Difference listings>
+ + + + +

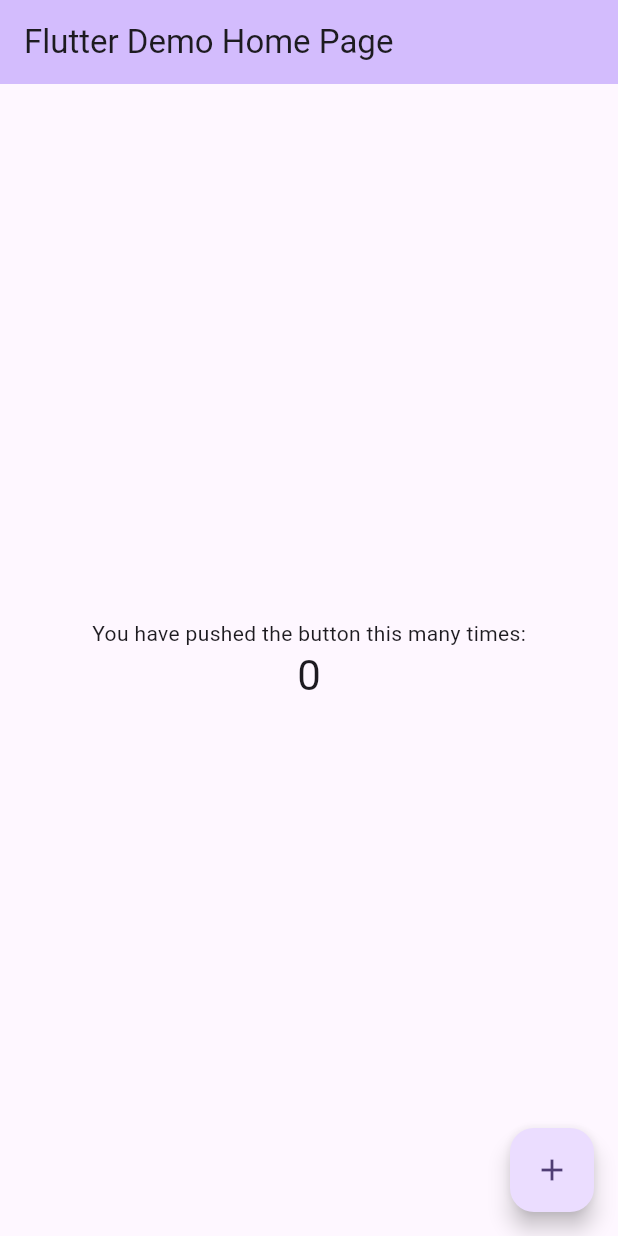
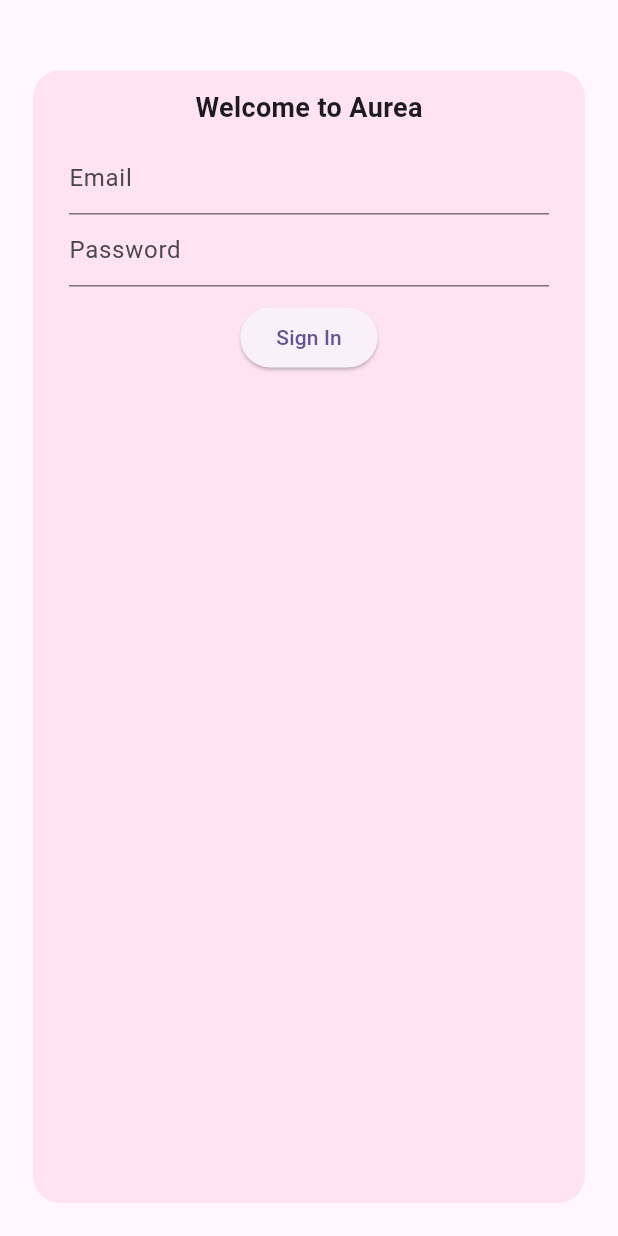
Before and after one commit to FlazeFy/Aurea-Mobile, a Flutter app: the screen it shows after launch, on a phone screen of 412 x 824 dp. Run offline on Flutter 3.47's test engine with Material 3 defaults, Android fonts, the phone set to English and light mode, and no system bars; our stand-ins replace dio, equatable, flutter_bloc, flutter_secure_storage.

Commit message:
feat(auth) : add login UI and integrate with repository

```diff
--- a/analysis_options.yaml
+++ b/analysis_options.yaml
@@ -13,8 +13,7 @@
   # The lint rules applied to this project can be customized in the
   # section below to disable rules from the `package:flutter_lints/flutter.yaml`
   # included above or to enable additional rules. A list of all available lints
-  # and their documentation is published at
-  # https://dart-lang.github.io/linter/lints/index.html.
+  # and their documentation is published at https://dart.dev/lints.
   #
   # Instead of disabling a lint rule for the entire project in the
   # section below, it can also be suppressed for a single line of code
--- /dev/null
+++ b/lib/core/global/style.dart
@@ -0,0 +1,34 @@
+import 'package:flutter/material.dart';
+
+// Color Template
+const Color dangerLightColor = Color(0xFFFFE3F2);
+
+// Spacing
+const double spaceJumbo = 35;
+const double spaceXLG = 24;
+const double spaceLG = 20;
+const double spaceXMD = 16;
+const double spaceMD = 12;
+const double spaceSM = 10;
+const double spaceXSM = 8;
+const double spaceXXSM = 6;
+const double spaceMini = 4;
+
+// Font Size
+const double textXJumbo = 24;
+const double textJumbo = 20;
+const double textXLG = 18;
+const double textLG = 16;
+const double textXMD = 14;
+const double textMD = 13;
+const double textSM = 12;
+const double textXSM = 11;
+
+// Rounded
+const double roundedCircle = 100;
+const double roundedJumbo = 30;
+const double roundedXLG = 24;
+const double roundedLG = 18;
+const double roundedMD = 14;
+const double roundedSM = 12;
+const double roundedMini = 6;
--- a/lib/core/network/api_client.dart
+++ b/lib/core/network/api_client.dart
@@ -6,7 +6,7 @@
     ApiClient() {
         dio = Dio(
             BaseOptions(
-        baseUrl: 'http://127.0.0.1:5555/api/v1',
+                baseUrl: 'http://10.0.2.2:4444/api',
                 headers: {
                   'Content-Type': 'application/json'
                 },
--- a/lib/features/auth/data/repositories/auth_repository.dart
+++ b/lib/features/auth/data/repositories/auth_repository.dart
@@ -2,5 +2,5 @@
 import '../models/login_response.dart';
 
 abstract class AuthRepository {
-  Future<LoginResponse> login(LoginRequest request);
+    Future<LoginResponse> login(LoginRequest request);
 }
--- a/lib/features/auth/data/repositories/auth_repository_impl.dart
+++ b/lib/features/auth/data/repositories/auth_repository_impl.dart
@@ -1,3 +1,7 @@
+import 'package:aurea/features/auth/data/locals/auth_local_data_source.dart';
+import 'package:aurea/features/auth/data/models/login_request.dart';
+import 'package:aurea/features/auth/data/models/login_response.dart';
+import 'package:aurea/features/auth/data/repositories/auth_repository.dart';
 import 'package:dio/dio.dart';
 
 class AuthRepositoryImpl implements AuthRepository {
@@ -11,11 +15,7 @@
 
     @override
     Future<LoginResponse> login(LoginRequest request) async {
-    final response = await dio.post(
-      '/auths/login',
-      data: request.toJson(),
-    );
-
+        final response = await dio.post('/auth/login', data: request.toJson());
         final result = LoginResponse.fromJson(response.data);
 
         await local.saveSession(
--- /dev/null
+++ b/lib/features/auth/presentation/bloc/login_bloc.dart
@@ -0,0 +1,29 @@
+import 'package:aurea/features/auth/data/models/login_request.dart';
+import 'package:aurea/features/auth/data/repositories/auth_repository.dart';
+import 'package:aurea/features/auth/presentation/bloc/login_event.dart';
+import 'package:aurea/features/auth/presentation/bloc/login_state.dart';
+import 'package:flutter_bloc/flutter_bloc.dart';
+
+class LoginBloc extends Bloc<LoginEvent, LoginState> {
+  final AuthRepository repository;
+
+  LoginBloc(this.repository) : super(LoginInitial()) {
+    on<LoginSubmitted>(_onLoginSubmitted);
+  }
+
+  Future<void> _onLoginSubmitted(LoginSubmitted event, Emitter<LoginState> emit,) async {
+    emit(LoginLoading());
+
+    try {
+      await repository.login(
+        LoginRequest(
+          email: event.email,
+          password: event.password,
+        ),
+      );
+      emit(LoginSuccess());
+    } catch (_) {
+      emit(LoginFailure('Login failed'));
+    }
+  }
+}
--- /dev/null
+++ b/lib/features/auth/presentation/bloc/login_event.dart
@@ -0,0 +1,8 @@
+abstract class LoginEvent {}
+
+class LoginSubmitted extends LoginEvent {
+  final String email;
+  final String password;
+
+  LoginSubmitted({required this.email, required this.password});
+}
--- /dev/null
+++ b/lib/features/auth/presentation/bloc/login_state.dart
@@ -0,0 +1,19 @@
+import 'package:equatable/equatable.dart';
+
+abstract class LoginState extends Equatable {
+  @override
+  List<Object?> get props => [];
+}
+
+class LoginInitial extends LoginState {}
+class LoginLoading extends LoginState {}
+class LoginSuccess extends LoginState {}
+
+class LoginFailure extends LoginState {
+  final String message;
+
+  LoginFailure(this.message);
+
+  @override
+  List<Object?> get props => [message];
+}
--- /dev/null
+++ b/lib/features/auth/presentation/pages/login_page.dart
@@ -0,0 +1,61 @@
+import 'package:aurea/core/global/style.dart';
+import 'package:aurea/core/network/api_client.dart';
+import 'package:aurea/features/auth/data/locals/auth_local_data_source.dart';
+import 'package:aurea/features/auth/data/repositories/auth_repository_impl.dart';
+import 'package:aurea/features/auth/presentation/bloc/login_bloc.dart';
+import 'package:aurea/features/auth/presentation/bloc/login_event.dart';
+import 'package:aurea/features/auth/presentation/bloc/login_state.dart';
+import 'package:aurea/features/auth/presentation/ui/molecules/m_login_form.dart';
+import 'package:aurea/features/auth/presentation/ui/organisms/o_login_card.dart';
+import 'package:flutter/material.dart';
+import 'package:flutter_bloc/flutter_bloc.dart';
+
+import '../ui/atoms/a_button.dart';
+
+class LoginPage extends StatelessWidget {
+  LoginPage({super.key});
+
+  final emailCtrl = TextEditingController();
+  final passCtrl = TextEditingController();
+
+  @override
+  Widget build(BuildContext context) {
+    return BlocProvider(
+      create: (_) => LoginBloc(
+        AuthRepositoryImpl(
+          dio: ApiClient().dio,
+          local: AuthLocalDataSource(),
+        ),
+      ),
+      child: Scaffold(
+        body: Padding(
+          padding: const EdgeInsets.only(left: spaceSM, bottom: spaceSM, right: spaceSM, top: spaceJumbo),
+          child: BlocBuilder<LoginBloc, LoginState>(
+            builder: (context, state) {
+              return OrganismLoginCard(
+                form: MoleculeLoginForm(
+                  email: emailCtrl,
+                  password: passCtrl,
+                ),
+                error: state is LoginFailure
+                    ? Text(state.message, style: const TextStyle(color: Colors.red))
+                    : null,
+                actions: AtomButton(
+                  text: 'Sign In',
+                  onPressed: () {
+                    context.read<LoginBloc>().add(
+                      LoginSubmitted(
+                        email: emailCtrl.text,
+                        password: passCtrl.text,
+                      ),
+                    );
+                  },
+                ),
+              );
+            },
+          ),
+        ),
+      ),
+    );
+  }
+}
--- /dev/null
+++ b/lib/features/auth/presentation/ui/atoms/a_button.dart
@@ -0,0 +1,13 @@
+import 'package:flutter/material.dart';
+
+class AtomButton extends StatelessWidget {
+  final String text;
+  final VoidCallback onPressed;
+
+  const AtomButton({super.key, required this.text, required this.onPressed});
+
+  @override
+  Widget build(BuildContext context) {
+    return ElevatedButton(onPressed: onPressed, child: Text(text));
+  }
+}
--- /dev/null
+++ b/lib/features/auth/presentation/ui/atoms/a_input.dart
@@ -0,0 +1,23 @@
+import 'package:flutter/material.dart';
+
+class AtomInput extends StatelessWidget {
+  final TextEditingController controller;
+  final String hint;
+  final bool obscure;
+
+  const AtomInput({
+    super.key,
+    required this.controller,
+    required this.hint,
+    this.obscure = false,
+  });
+
+  @override
+  Widget build(BuildContext context) {
+    return TextField(
+      controller: controller,
+      obscureText: obscure,
+      decoration: InputDecoration(hintText: hint),
+    );
+  }
+}
--- /dev/null
+++ b/lib/features/auth/presentation/ui/molecules/m_login_form.dart
@@ -0,0 +1,23 @@
+import 'package:aurea/core/global/style.dart';
+import 'package:aurea/features/auth/presentation/ui/atoms/a_input.dart';
+import 'package:flutter/material.dart';
+
+class MoleculeLoginForm extends StatelessWidget {
+    final TextEditingController email;
+    final TextEditingController password;
+
+    const MoleculeLoginForm({super.key, required this.email, required this.password});
+
+    @override
+    Widget build(BuildContext context) {
+        return Padding(
+            padding: EdgeInsetsGeometry.symmetric(vertical: spaceSM, horizontal: spaceMD),
+            child: Column(
+                children: [
+                    AtomInput(controller: email, hint: 'Email'),
+                    AtomInput(controller: password, hint: 'Password', obscure: true),
+                ],
+            )
+        );
+    }
+}
--- /dev/null
+++ b/lib/features/auth/presentation/ui/organisms/o_login_card.dart
@@ -0,0 +1,35 @@
+import 'package:aurea/core/global/style.dart';
+import 'package:flutter/material.dart';
+
+class OrganismLoginCard extends StatelessWidget {
+    final Widget form;
+    final Widget actions;
+    final Widget? error;
+
+    const OrganismLoginCard({
+        super.key,
+        required this.form,
+        required this.actions,
+        this.error,
+    });
+
+    @override
+    Widget build(BuildContext context) {
+        return Container(
+            margin: const EdgeInsets.all(spaceMD),
+            padding: const EdgeInsets.all(spaceMD),
+            decoration: const BoxDecoration(
+                color: dangerLightColor,
+                borderRadius: BorderRadius.all(Radius.circular(roundedLG))
+            ),
+            child: Column(
+                children: [
+                    const Text('Welcome to Aurea', style: TextStyle(fontSize: textXLG, fontWeight: FontWeight.w600)),
+                    form,
+                    if (error != null) error!,
+                    actions,
+                ],
+            ),
+        );
+    }
+}
--- a/lib/main.dart
+++ b/lib/main.dart
@@ -1,3 +1,4 @@
+import 'package:aurea/features/auth/presentation/pages/login_page.dart';
 import 'package:flutter/material.dart';
 
 void main() {
@@ -13,21 +14,6 @@
         return MaterialApp(
             title: 'Flutter Demo',
             theme: ThemeData(
-        // This is the theme of your application.
-        //
-        // TRY THIS: Try running your application with "flutter run". You'll see
-        // the application has a blue toolbar. Then, without quitting the app,
-        // try changing the seedColor in the colorScheme below to Colors.green
-        // and then invoke "hot reload" (save your changes or press the "hot
-        // reload" button in a Flutter-supported IDE, or press "r" if you used
-        // the command line to start the app).
-        //
-        // Notice that the counter didn't reset back to zero; the application
-        // state is not lost during the reload. To reset the state, use hot
-        // restart instead.
-        //
-        // This works for code too, not just values: Most code changes can be
-        // tested with just a hot reload.
                 colorScheme: ColorScheme.fromSeed(seedColor: Colors.deepPurple),
                 useMaterial3: true,
             ),
@@ -38,16 +24,6 @@
 
 class MyHomePage extends StatefulWidget {
     const MyHomePage({super.key, required this.title});
-
-  // This widget is the home page of your application. It is stateful, meaning
-  // that it has a State object (defined below) that contains fields that affect
-  // how it looks.
-
-  // This class is the configuration for the state. It holds the values (in this
-  // case the title) provided by the parent (in this case the App widget) and
-  // used by the build method of the State. Fields in a Widget subclass are
-  // always marked "final".
-
     final String title;
 
     @override
@@ -55,71 +31,8 @@
 }
 
 class _MyHomePageState extends State<MyHomePage> {
-  int _counter = 0;
-
-  void _incrementCounter() {
-    setState(() {
-      // This call to setState tells the Flutter framework that something has
-      // changed in this State, which causes it to rerun the build method below
-      // so that the display can reflect the updated values. If we changed
-      // _counter without calling setState(), then the build method would not be
-      // called again, and so nothing would appear to happen.
-      _counter++;
-    });
-  }
-
     @override
     Widget build(BuildContext context) {
-    // This method is rerun every time setState is called, for instance as done
-    // by the _incrementCounter method above.
-    //
-    // The Flutter framework has been optimized to make rerunning build methods
-    // fast, so that you can just rebuild anything that needs updating rather
-    // than having to individually change instances of widgets.
-    return Scaffold(
-      appBar: AppBar(
-        // TRY THIS: Try changing the color here to a specific color (to
-        // Colors.amber, perhaps?) and trigger a hot reload to see the AppBar
-        // change color while the other colors stay the same.
-        backgroundColor: Theme.of(context).colorScheme.inversePrimary,
-        // Here we take the value from the MyHomePage object that was created by
-        // the App.build method, and use it to set our appbar title.
-        title: Text(widget.title),
-      ),
-      body: Center(
-        // Center is a layout widget. It takes a single child and positions it
-        // in the middle of the parent.
-        child: Column(
-          // Column is also a layout widget. It takes a list of children and
-          // arranges them vertically. By default, it sizes itself to fit its
-          // children horizontally, and tries to be as tall as its parent.
-          //
-          // Column has various properties to control how it sizes itself and
-          // how it positions its children. Here we use mainAxisAlignment to
-          // center the children vertically; the main axis here is the vertical
-          // axis because Columns are vertical (the cross axis would be
-          // horizontal).
-          //
-          // TRY THIS: Invoke "debug painting" (choose the "Toggle Debug Paint"
-          // action in the IDE, or press "p" in the console), to see the
-          // wireframe for each widget.
-          mainAxisAlignment: MainAxisAlignment.center,
-          children: <Widget>[
-            const Text(
-              'You have pushed the button this many times:',
-            ),
-            Text(
-              '$_counter',
-              style: Theme.of(context).textTheme.headlineMedium,
-            ),
-          ],
-        ),
-      ),
-      floatingActionButton: FloatingActionButton(
-        onPressed: _incrementCounter,
-        tooltip: 'Increment',
-        child: const Icon(Icons.add),
-      ), // This trailing comma makes auto-formatting nicer for build methods.
-    );
+        return LoginPage();
     }
 }
```
Also changed, not shown: lib/features/auth/data/locals/auth_local_data_source.dart (indentation only), lib/features/auth/data/models/login_request.dart (indentation only), lib/features/auth/data/models/login_response.dart (indentation only), pubspec.lock, 11 other files. Lines whose indentation alone changed are shown as unchanged.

+ + + + +

TASK TO CARRY OUT> Find the string "reload" in the entries above. Copy each line where it occurs.

RESPONSE FOR THIS EXERCISE>
-        // and then invoke "hot reload" (save your changes or press the "hot
-        // reload" button in a Flutter-supported IDE, or press "r" if you used
-        // state is not lost during the reload. To reset the state, use hot
-        // tested with just a hot reload.
-        // Colors.amber, perhaps?) and trigger a hot reload to see the AppBar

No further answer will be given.